Presentation, Management etc

This is a draft cheat sheet. It is a work in progress and is not finished yet.


- Mismatch between head of the femur and acetab
- Common cause of labral injury due to repetitive abutment during terminal ROM
- Causes Chondr­olabral separa­tion, acetabular chondral delami­nation and labral detachment


Cam: Femoral head becomes non-sp­her­ical, decreased joint space. Can be caused by congenital variations of the femoral neck or disorders of the femoral neck (SCFE, Legg-C­alv­es-­Perth, post traumatic deformity) - More common in young men (20-30 years old)
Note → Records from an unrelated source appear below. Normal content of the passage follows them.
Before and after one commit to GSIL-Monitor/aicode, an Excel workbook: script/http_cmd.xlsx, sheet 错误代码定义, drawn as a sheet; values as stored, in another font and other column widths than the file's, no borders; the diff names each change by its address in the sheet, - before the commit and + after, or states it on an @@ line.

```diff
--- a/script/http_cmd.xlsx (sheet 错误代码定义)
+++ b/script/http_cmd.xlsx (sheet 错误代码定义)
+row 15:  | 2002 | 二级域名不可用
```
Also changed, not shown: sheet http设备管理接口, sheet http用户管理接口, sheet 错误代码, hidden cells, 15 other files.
Pincer: Cartilage overde­vel­opment on acetab­ulu­m/rim, usually on anteri­or-­sup­erior aspect. Usually in hyperm­obile patients, more common in women in their 3rd decade

Combined: Both - most common
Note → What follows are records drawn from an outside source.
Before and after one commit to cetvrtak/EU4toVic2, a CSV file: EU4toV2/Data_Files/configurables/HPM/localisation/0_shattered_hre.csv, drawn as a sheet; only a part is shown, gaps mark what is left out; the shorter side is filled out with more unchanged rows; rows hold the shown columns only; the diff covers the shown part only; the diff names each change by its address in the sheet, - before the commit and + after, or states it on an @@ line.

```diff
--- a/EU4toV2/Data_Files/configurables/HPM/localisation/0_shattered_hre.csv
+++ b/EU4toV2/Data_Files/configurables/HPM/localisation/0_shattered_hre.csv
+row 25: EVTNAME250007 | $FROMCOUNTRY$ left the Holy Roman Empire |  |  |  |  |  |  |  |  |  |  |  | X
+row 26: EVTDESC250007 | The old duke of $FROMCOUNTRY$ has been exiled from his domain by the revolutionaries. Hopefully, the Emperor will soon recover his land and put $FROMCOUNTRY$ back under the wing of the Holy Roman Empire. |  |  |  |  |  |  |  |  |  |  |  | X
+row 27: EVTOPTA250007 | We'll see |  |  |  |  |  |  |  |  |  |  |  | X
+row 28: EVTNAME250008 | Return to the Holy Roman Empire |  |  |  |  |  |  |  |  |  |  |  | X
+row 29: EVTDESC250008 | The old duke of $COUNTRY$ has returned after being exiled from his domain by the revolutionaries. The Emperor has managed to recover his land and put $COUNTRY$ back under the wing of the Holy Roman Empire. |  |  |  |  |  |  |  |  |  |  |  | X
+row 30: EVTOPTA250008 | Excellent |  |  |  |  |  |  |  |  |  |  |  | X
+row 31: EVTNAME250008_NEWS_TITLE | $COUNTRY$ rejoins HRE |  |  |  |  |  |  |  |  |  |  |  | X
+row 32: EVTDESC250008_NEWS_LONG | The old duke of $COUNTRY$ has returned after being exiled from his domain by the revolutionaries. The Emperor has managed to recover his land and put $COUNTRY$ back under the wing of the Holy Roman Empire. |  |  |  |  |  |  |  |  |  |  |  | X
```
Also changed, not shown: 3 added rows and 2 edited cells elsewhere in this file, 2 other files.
- Usually young and physically active
- Symptoms usually unilat­eral, but can be bilateral
- Insidious onset of dull/achy anterior hip/groin pain
- Radiates towards GT/lateral thigh
- Aggravated by prolonged periods of sitting, stair climbing, stressful activity (hip flexio­n/r­ota­tion)
- Limited Hip ROM can have clicki­ng/­popping
- Abnormal hip movement while walkin­g/s­qua­tting
- Hip flexor tightness
- +ve Quadrant test, +ve roll test, +ve FAIR, +ve FABRE
- Pain caused by pincer type is provoked by hip ext + Ext rot


- X-ray showing combined FAI
- Usually needed as clinical evaluation is inadequate
- US for labral tear/ other structures of the hip
- MRI only if surgical interv­ention / elimin­ating non-FAI hip pain
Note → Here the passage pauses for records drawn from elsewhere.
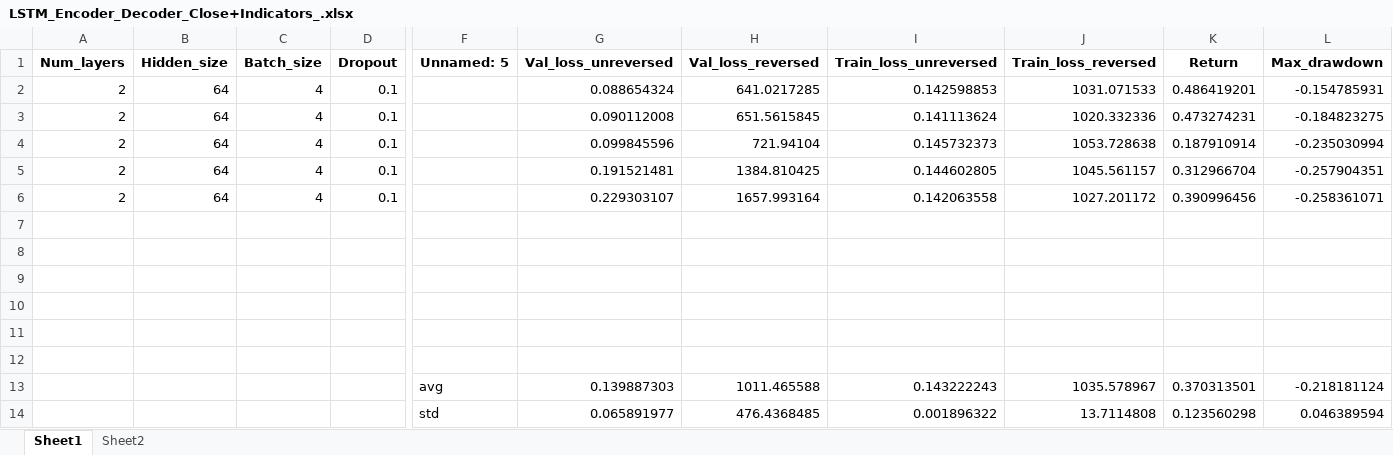
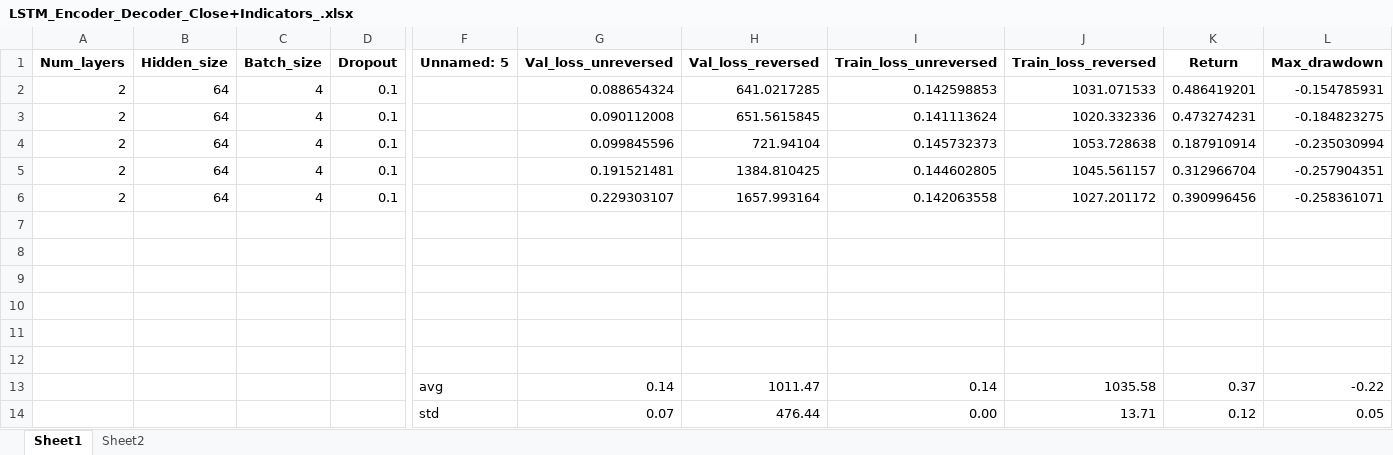
Before and after one commit to heqing-chriscao/BTCPricePredictor, an Excel workbook: Fine-Tuning-Logs/LSTM_Encoder_Decoder_Close+Indicators_.xlsx, sheet Sheet1, drawn as a sheet; only a part is shown, gaps mark what is left out; values as stored, in another font and other column widths than the file's, no borders; charts and pictures not drawn; removed rows and columns are numbered as before the commit, all else as after; rows hold the shown columns only; the diff names each change by its address in the sheet, - before the commit and + after, or states it on an @@ line.

```diff
--- a/Fine-Tuning-Logs/LSTM_Encoder_Decoder_Close+Indicators_.xlsx (sheet Sheet1)
+++ b/Fine-Tuning-Logs/LSTM_Encoder_Decoder_Close+Indicators_.xlsx (sheet Sheet1)
-row 13:  |  |  |  | avg | 0.139887303 | 1011.465588 | 0.143222243 | 1035.578967 | 0.370313501 | -0.218181124
-row 14:  |  |  |  | std | 0.065891977 | 476.4368485 | 0.001896322 | 13.7114808 | 0.123560298 | 0.046389594
+row 13:  |  |  |  | avg | 0.14 | 1011.47 | 0.14 | 1035.58 | 0.37 | -0.22
+row 14:  |  |  |  | std | 0.07 | 476.44 | 0.00 | 13.71 | 0.12 | 0.05
```
Also changed, not shown: Fine-Tuning-Logs/Fine-Tuning-Transformer-Close-Price.xlsx, Fine-Tuning-Logs/Fine-Tuning_LSTM_Close_Price.xlsx, 9 other files.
- Labral Tear
- OA
- Lx radicu­lopathy
- Psoas muscle strain
- Adductor tendin­opathy
- Ischio­femoral imping­ement
- AIIS and Subspine Imping­ement
- Iliopsoas impingment
- GT - Pelvic imping­ement
- Hip dysplasia
- Osteon­ecrosis
- Stress f#
- Snapping iliopsoas
- Inguin­al/­femoral hernia
- Tumour
- Infection
- Neoplasm
- Inflam­matory arthro­pathy


- Avoid aggrav­ating activities (usually squats)
- Avoid hip flexio­n/i­nternal rot
- SMT of Lx and SI
- Gentle, passive hip mobili­sat­ion­/di­str­action
- Avoid stretc­hin­g/PROM exercises
- Core and Glut med streng­thening
- Posterior Pelvic tilt exercises
- NSAID use
- Surgery interv­ention is considered if no improv­ement with conser­vative care